The e-mails, Levin said, contradict the firm's claims that it did not make a directional bet on the mortgage market. In fact, Levin said, the e-mails show that the bank had made a "tactical decision" to short the market, a decision that ultimately helped it rake in a hefty profit.
As 2007 went on, the housing market worsened -- and Goldman's profits grew. The downturn, said Goldman's chief financial officer David Viniar in an e-mail in July 2007, "tells you what might be happening to people who don't have the big short."
"Short mortgages," Viniar e-mailed to Blankfein, "saved the day."
The more the loans backing the securities they had sold started to sour, the more Goldman profited. One e-mail to Michael Swenson in May 2007 referenced one mortgage-backed security that had gone bad.
"Bad news ... wipes out the m6s and makes a wipeout on the m5 imminent ... costs us about 2.5 [million dollars] ... good news ... we own 10 [million dollars] protection on the m6 marked at $50…we make 5 [million dollars]," he wrote, referring to the successive failure of tranches of mortgage-backed loans.
In October 2007, a presentation by chief risk officer Craig Broderick said, "Starting early in '07 our mortgage trading desk started purring on big short positions ... and did so in enough quantity that we were net short, and made money (substantial $$ in the 3rd quarter) as the subprime market weakened."
Said Levin, "Goldman profited while the market dropped, taking many Goldman clients with it, not to mention the damage that was done to the U.S. economy."

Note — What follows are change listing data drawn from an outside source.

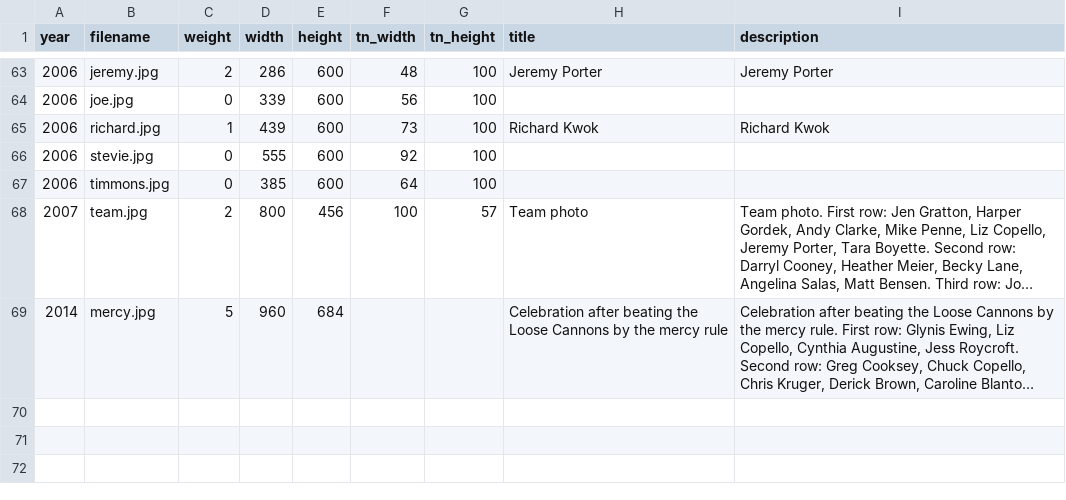
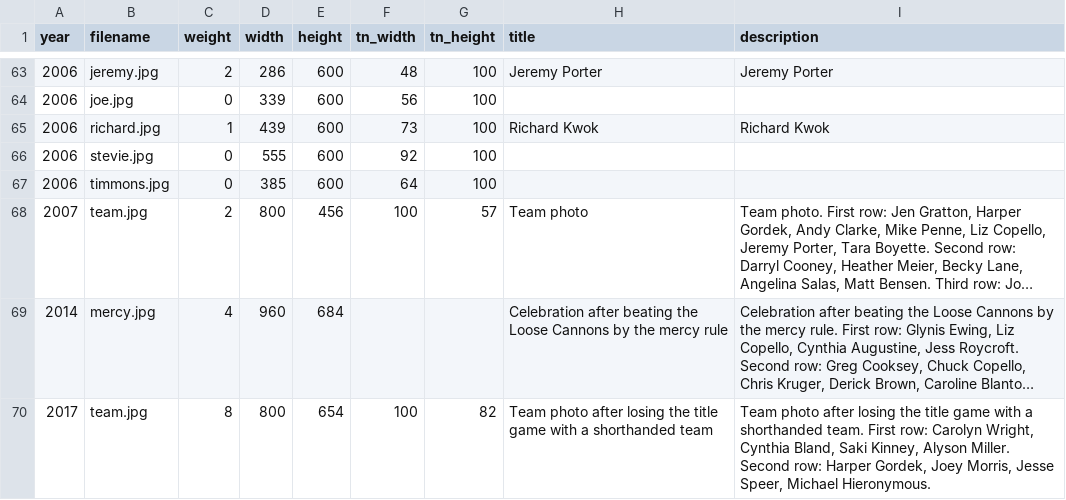
Before and after one commit to standarderrors/standarderrors.github.io, a TSV file: data/images.tsv, drawn as a sheet; only a part is shown, gaps mark what is left out; long unchanged cells end in …; the diff names each change by its address in the sheet, - before the commit and + after, or states it on an @@ line.

Commit message:
Add 2017 team photo

```diff
--- a/data/images.tsv
+++ b/data/images.tsv
-C69 (weight): 5
+C69 (weight): 4
+row 70: 2017 | team.jpg | 8 | 800 | 654 | 100 | 82 | Team photo after losing the title game with a shorthanded team | Team photo after losing the title game with a shorthanded team. First row: Carolyn Wright, Cynthia Bland, Saki Kinney, Alyson Miller. Second row: Harper Gordek, Joey Morris, Jesse Speer, Michael Hieronymous.
```
Also changed, not shown: 4 other files.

The firm's gains left its employees gloating. In Michael Swenson's performance review for the year, he said, "The 2007 year is the one that I am most proud of to date ... extraordinary profits (nearly $3bb to date) ... [D]uring the early summer of 2006 it was clear that the market fundamentals in subprime and the highly levered nature of [collateralized-debt obligations] was going to have a very unhappy ending."
The e-mails, Levin emphasized, fly in the face of the bank's public statements that it did not make "a significant amount of money in the mortgage market."
"There is no doubt they made huge money betting against the market in 2007," Levin said, arguing that the bank had made $3.7 billion in all.
But other parties involved in Goldman's deals were left hurting. At a time when many other banks were hemorrhaging money in the midst of the subprime market's collapse, Goldman was raking in the cash. The firm, however, had not been forthcoming with its clients, Levin said today.
In October 2007, an employee said in an e-mail to Daniel Sparks, the former head of Goldman's mortgage department, "Real bad feeling across European sales about some of the trades we did with clients. The damage this has done to our franchise is very significant."
But the most high-profile case of Goldman misleading clients involves banker Fabrice Tourre, charged by the SEC with misleading investors.
The feds have alleged that Goldman did not tell investors that a massive hedge fund, Paulson & Co., that had hand-picked the subprime mortgages that went into the investment was also betting against those same securities. The bank has aggressively defended itself against the agency's investor fraud charges.
Now, Levin said, internal bank documents show that Goldman knew that Paulson had designed the portfolio and bet against it.